↓

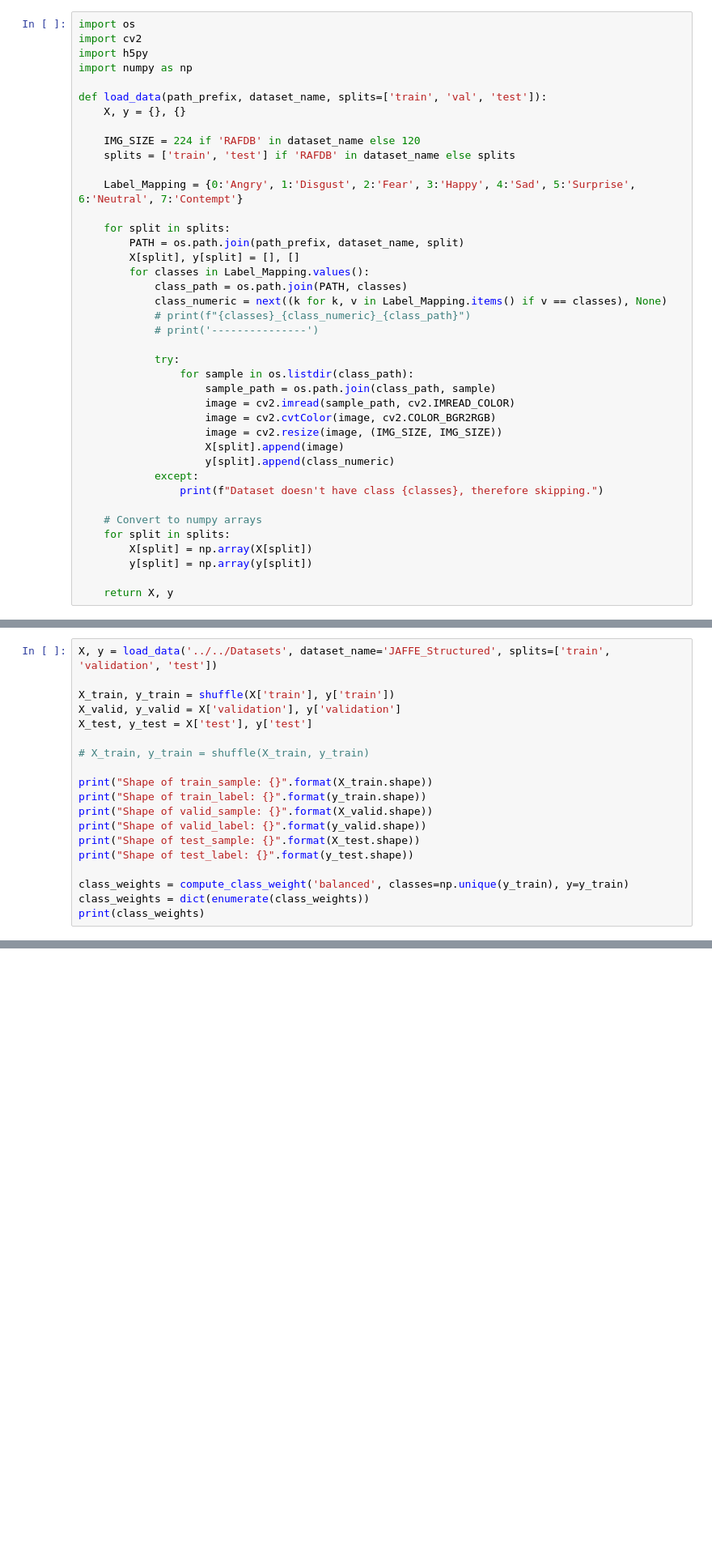
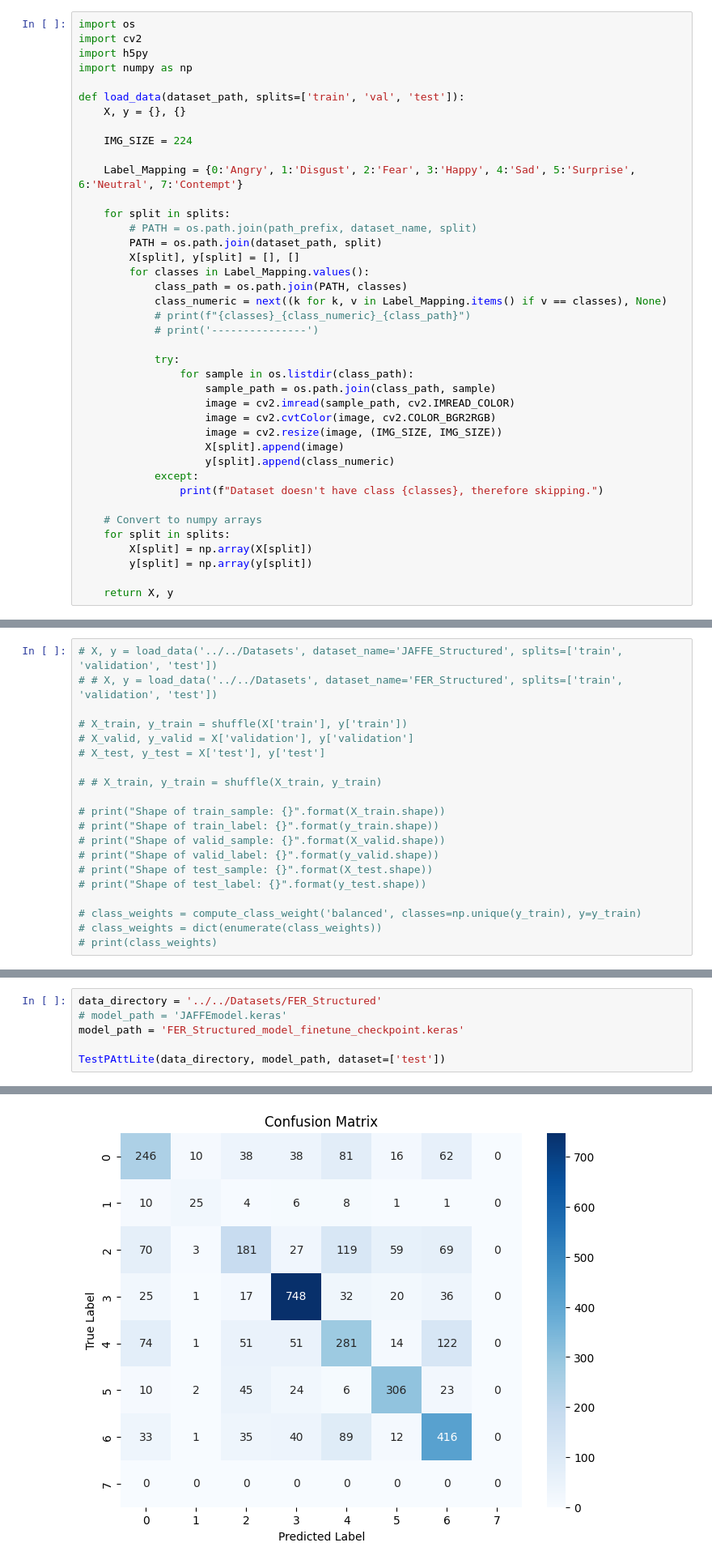
Before and after one commit to Jer0me123/Deep-Learning-For-Computer-Vision, a Jupyter notebook: Models/PAtt-Lite/PAtt-Lite.ipynb, the cells around one changed output, grey strips where cells are left out. Shown at 81% size. Drawn from its saved outputs; the diff is of its cells as text; blank space fills up the shorter version.

```diff
--- a/Models/PAtt-Lite/PAtt-Lite.ipynb
+++ b/Models/PAtt-Lite/PAtt-Lite.ipynb
@@ -19,16 +20,16 @@ import cv2
 import h5py
 import numpy as np
 
-def load_data(path_prefix, dataset_name, splits=['train', 'val', 'test']):
+def load_data(dataset_path, splits=['train', 'val', 'test']):
     X, y = {}, {}
 
-    IMG_SIZE = 224 if 'RAFDB' in dataset_name else 120
-    splits = ['train', 'test'] if 'RAFDB' in dataset_name else splits
+    IMG_SIZE = 224
 
     Label_Mapping = {0:'Angry', 1:'Disgust', 2:'Fear', 3:'Happy', 4:'Sad', 5:'Surprise', 6:'Neutral', 7:'Contempt'}
 
     for split in splits:
-        PATH = os.path.join(path_prefix, dataset_name, split)
+        # PATH = os.path.join(path_prefix, dataset_name, split)
+        PATH = os.path.join(dataset_path, split)
         X[split], y[split] = [], []
         for classes in Label_Mapping.values():
             class_path = os.path.join(PATH, classes)
@@ -155,22 +287,23 @@ ES_LR_MIN_DELTA = 0.003
 # %%
-X, y = load_data('../../Datasets', dataset_name='JAFFE_Structured', splits=['train', 'validation', 'test'])
+# X, y = load_data('../../Datasets', dataset_name='JAFFE_Structured', splits=['train', 'validation', 'test'])
+# # X, y = load_data('../../Datasets', dataset_name='FER_Structured', splits=['train', 'validation', 'test'])
 
-X_train, y_train = shuffle(X['train'], y['train'])
-X_valid, y_valid = X['validation'], y['validation']
-X_test, y_test = X['test'], y['test']
+# X_train, y_train = shuffle(X['train'], y['train'])
+# X_valid, y_valid = X['validation'], y['validation']
+# X_test, y_test = X['test'], y['test']
 
-# X_train, y_train = shuffle(X_train, y_train)
+# # X_train, y_train = shuffle(X_train, y_train)
 
-print("Shape of train_sample: {}".format(X_train.shape))
-print("Shape of train_label: {}".format(y_train.shape))
-print("Shape of valid_sample: {}".format(X_valid.shape))
-print("Shape of valid_label: {}".format(y_valid.shape))
-print("Shape of test_sample: {}".format(X_test.shape))
-print("Shape of test_label: {}".format(y_test.shape))
+# print("Shape of train_sample: {}".format(X_train.shape))
+# print("Shape of train_label: {}".format(y_train.shape))
+# print("Shape of valid_sample: {}".format(X_valid.shape))
+# print("Shape of valid_label: {}".format(y_valid.shape))
+# print("Shape of test_sample: {}".format(X_test.shape))
+# print("Shape of test_label: {}".format(y_test.shape))
 
-class_weights = compute_class_weight('balanced', classes=np.unique(y_train), y=y_train)
-class_weights = dict(enumerate(class_weights))
-print(class_weights)
+# class_weights = compute_class_weight('balanced', classes=np.unique(y_train), y=y_train)
+# class_weights = dict(enumerate(class_weights))
+# print(class_weights)
 # %% [output]
 Dataset doesn't have class Neutral, therefore skipping.
 Dataset doesn't have class Contempt, therefore skipping.
@@ -382,0 +515,7 @@ IndexError: list index out of range
+# %%
+data_directory = '../../Datasets/FER_Structured'
+# model_path = 'JAFFEmodel.keras'
+model_path = 'FER_Structured_model_finetune_checkpoint.keras'
+
+TestPAttLite(data_directory, model_path, dataset=['test'])
+# %% [output]
@@ -382,0 +541 @@ IndexError: list index out of range
+[figure, added]
```
Also changed, not shown: parts of 16 cells of this notebook, 8 other files.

↑

## To do
Restate each entry word for word, please, but drop any images it holds.

## Completed exercise
Before and after one commit to Jer0me123/Deep-Learning-For-Computer-Vision, a Jupyter notebook: Models/PAtt-Lite/PAtt-Lite.ipynb, the cells around one changed output, grey strips where cells are left out. Shown at 81% size. Drawn from its saved outputs; the diff is of its cells as text; blank space fills up the shorter version.

```diff
--- a/Models/PAtt-Lite/PAtt-Lite.ipynb
+++ b/Models/PAtt-Lite/PAtt-Lite.ipynb
@@ -19,16 +20,16 @@ import cv2
 import h5py
 import numpy as np
 
-def load_data(path_prefix, dataset_name, splits=['train', 'val', 'test']):
+def load_data(dataset_path, splits=['train', 'val', 'test']):
     X, y = {}, {}
 
-    IMG_SIZE = 224 if 'RAFDB' in dataset_name else 120
-    splits = ['train', 'test'] if 'RAFDB' in dataset_name else splits
+    IMG_SIZE = 224
 
     Label_Mapping = {0:'Angry', 1:'Disgust', 2:'Fear', 3:'Happy', 4:'Sad', 5:'Surprise', 6:'Neutral', 7:'Contempt'}
 
     for split in splits:
-        PATH = os.path.join(path_prefix, dataset_name, split)
+        # PATH = os.path.join(path_prefix, dataset_name, split)
+        PATH = os.path.join(dataset_path, split)
         X[split], y[split] = [], []
         for classes in Label_Mapping.values():
             class_path = os.path.join(PATH, classes)
@@ -155,22 +287,23 @@ ES_LR_MIN_DELTA = 0.003
 # %%
-X, y = load_data('../../Datasets', dataset_name='JAFFE_Structured', splits=['train', 'validation', 'test'])
+# X, y = load_data('../../Datasets', dataset_name='JAFFE_Structured', splits=['train', 'validation', 'test'])
+# # X, y = load_data('../../Datasets', dataset_name='FER_Structured', splits=['train', 'validation', 'test'])
 
-X_train, y_train = shuffle(X['train'], y['train'])
-X_valid, y_valid = X['validation'], y['validation']
-X_test, y_test = X['test'], y['test']
+# X_train, y_train = shuffle(X['train'], y['train'])
+# X_valid, y_valid = X['validation'], y['validation']
+# X_test, y_test = X['test'], y['test']
 
-# X_train, y_train = shuffle(X_train, y_train)
+# # X_train, y_train = shuffle(X_train, y_train)
 
-print("Shape of train_sample: {}".format(X_train.shape))
-print("Shape of train_label: {}".format(y_train.shape))
-print("Shape of valid_sample: {}".format(X_valid.shape))
-print("Shape of valid_label: {}".format(y_valid.shape))
-print("Shape of test_sample: {}".format(X_test.shape))
-print("Shape of test_label: {}".format(y_test.shape))
+# print("Shape of train_sample: {}".format(X_train.shape))
+# print("Shape of train_label: {}".format(y_train.shape))
+# print("Shape of valid_sample: {}".format(X_valid.shape))
+# print("Shape of valid_label: {}".format(y_valid.shape))
+# print("Shape of test_sample: {}".format(X_test.shape))
+# print("Shape of test_label: {}".format(y_test.shape))
 
-class_weights = compute_class_weight('balanced', classes=np.unique(y_train), y=y_train)
-class_weights = dict(enumerate(class_weights))
-print(class_weights)
+# class_weights = compute_class_weight('balanced', classes=np.unique(y_train), y=y_train)
+# class_weights = dict(enumerate(class_weights))
+# print(class_weights)
 # %% [output]
 Dataset doesn't have class Neutral, therefore skipping.
 Dataset doesn't have class Contempt, therefore skipping.
@@ -382,0 +515,7 @@ IndexError: list index out of range
+# %%
+data_directory = '../../Datasets/FER_Structured'
+# model_path = 'JAFFEmodel.keras'
+model_path = 'FER_Structured_model_finetune_checkpoint.keras'
+
+TestPAttLite(data_directory, model_path, dataset=['test'])
+# %% [output]
@@ -382,0 +541 @@ IndexError: list index out of range
+[figure, added]
```
Also changed, not shown: parts of 16 cells of this notebook, 8 other files.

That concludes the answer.